M E D I C I N E
material properties, as well as the development of analytical and biometric procedures.
Clinical research includes interventional and non- interventional studies. The objective of interventional clinical studies (clinical trials) is “to study or demon- strate the clinical or pharmacological activities of drugs” and “to provide convincing evidence of the safety or efficacy of drugs” (AMG, German Drugs Act §4) (5). In clinical studies, patients are randomly assigned to treatment groups. In contrast, noninter- ventional clinical studies are observational studies, in which patients are given an individually specified treatment (6, 7).

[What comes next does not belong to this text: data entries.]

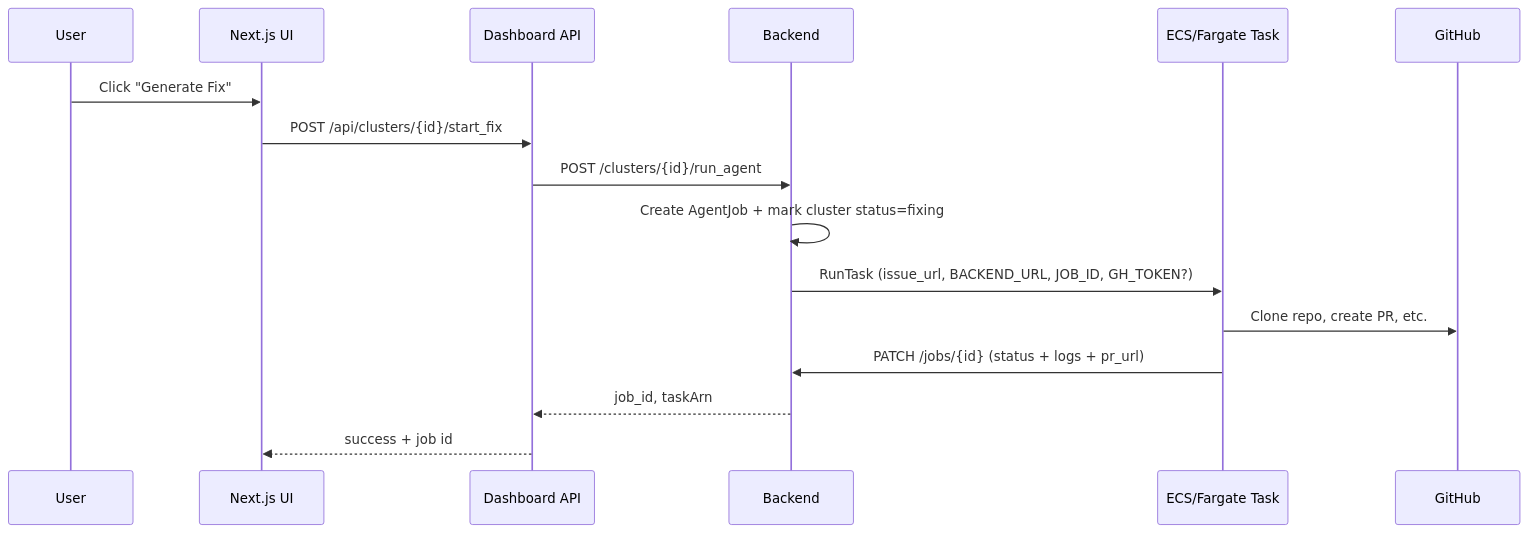
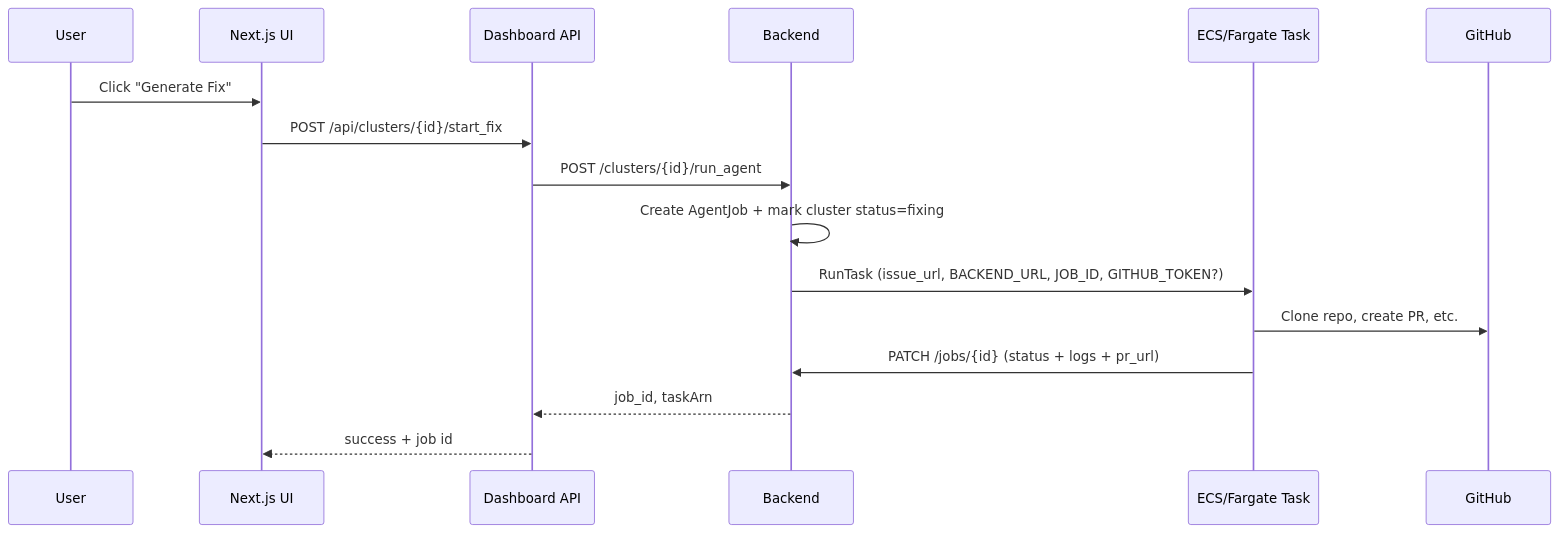
Before and after one commit to altock/soulcaster: the fourth of 4 diagrams in documentation/api_workers_architecture_plan.md, drawn with Mermaid. The commit also changed other lines of this file and 25 other files, not shown here.

````diff
--- a/documentation/api_workers_architecture_plan.md
+++ b/documentation/api_workers_architecture_plan.md
@@ -279,20 +279,20 @@
 ```mermaid
 sequenceDiagram
   participant U as User
   participant UI as Next.js UI
   participant DAPI as Dashboard API
   participant B as Backend
   participant ECS as ECS/Fargate Task
   participant G as GitHub
 
   U->>UI: Click "Generate Fix"
   UI->>DAPI: POST /api/clusters/{id}/start_fix
   DAPI->>B: POST /clusters/{id}/run_agent
   B->>B: Create AgentJob + mark cluster status=fixing
-  B->>ECS: RunTask (issue_url, BACKEND_URL, JOB_ID, GH_TOKEN?)
+  B->>ECS: RunTask (issue_url, BACKEND_URL, JOB_ID, GITHUB_TOKEN?)
 
   ECS->>G: Clone repo, create PR, etc.
   ECS->>B: PATCH /jobs/{id} (status + logs + pr_url)
   B-->>DAPI: job_id, taskArn
   DAPI-->>UI: success + job id
 ```
````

Epidemiological research studies the distribution and changes with time of the frequency of diseases and of their causes. Experimental studies are distin- guished from observational studies (7, 8). Interventional studies (such as vaccination, addition of food additives, fluoride addition to drinking water) are of experimental character. Examples of observational epidemiological studies include cohort studies, case control studies, cross-sectional studies, and ecological studies.
A subsequent article will discuss the different study types in detail.
Unit of analysis The unit of analysis (investigational unit) must be specified before starting a medical study. In a typical clinical study, the patient is the unit of analysis. However, the unit of analysis may also be a technical model, hereditary information, a cell, a cellular structure, an organ, an organ system, a single test individual (animal or man), or specified subgroup or the population
of a region or of a country. In systematic reviews, the unit of analysis is a single study. The sample then includes the total of all units of analysis. The interesting information or data (observations, variables, characteristics) are recorded for the statistical units. For example, if the heart is being investigated in a pa- tient (the unit of analysis), the heart rate may be mea- sured as a characteristic of performance.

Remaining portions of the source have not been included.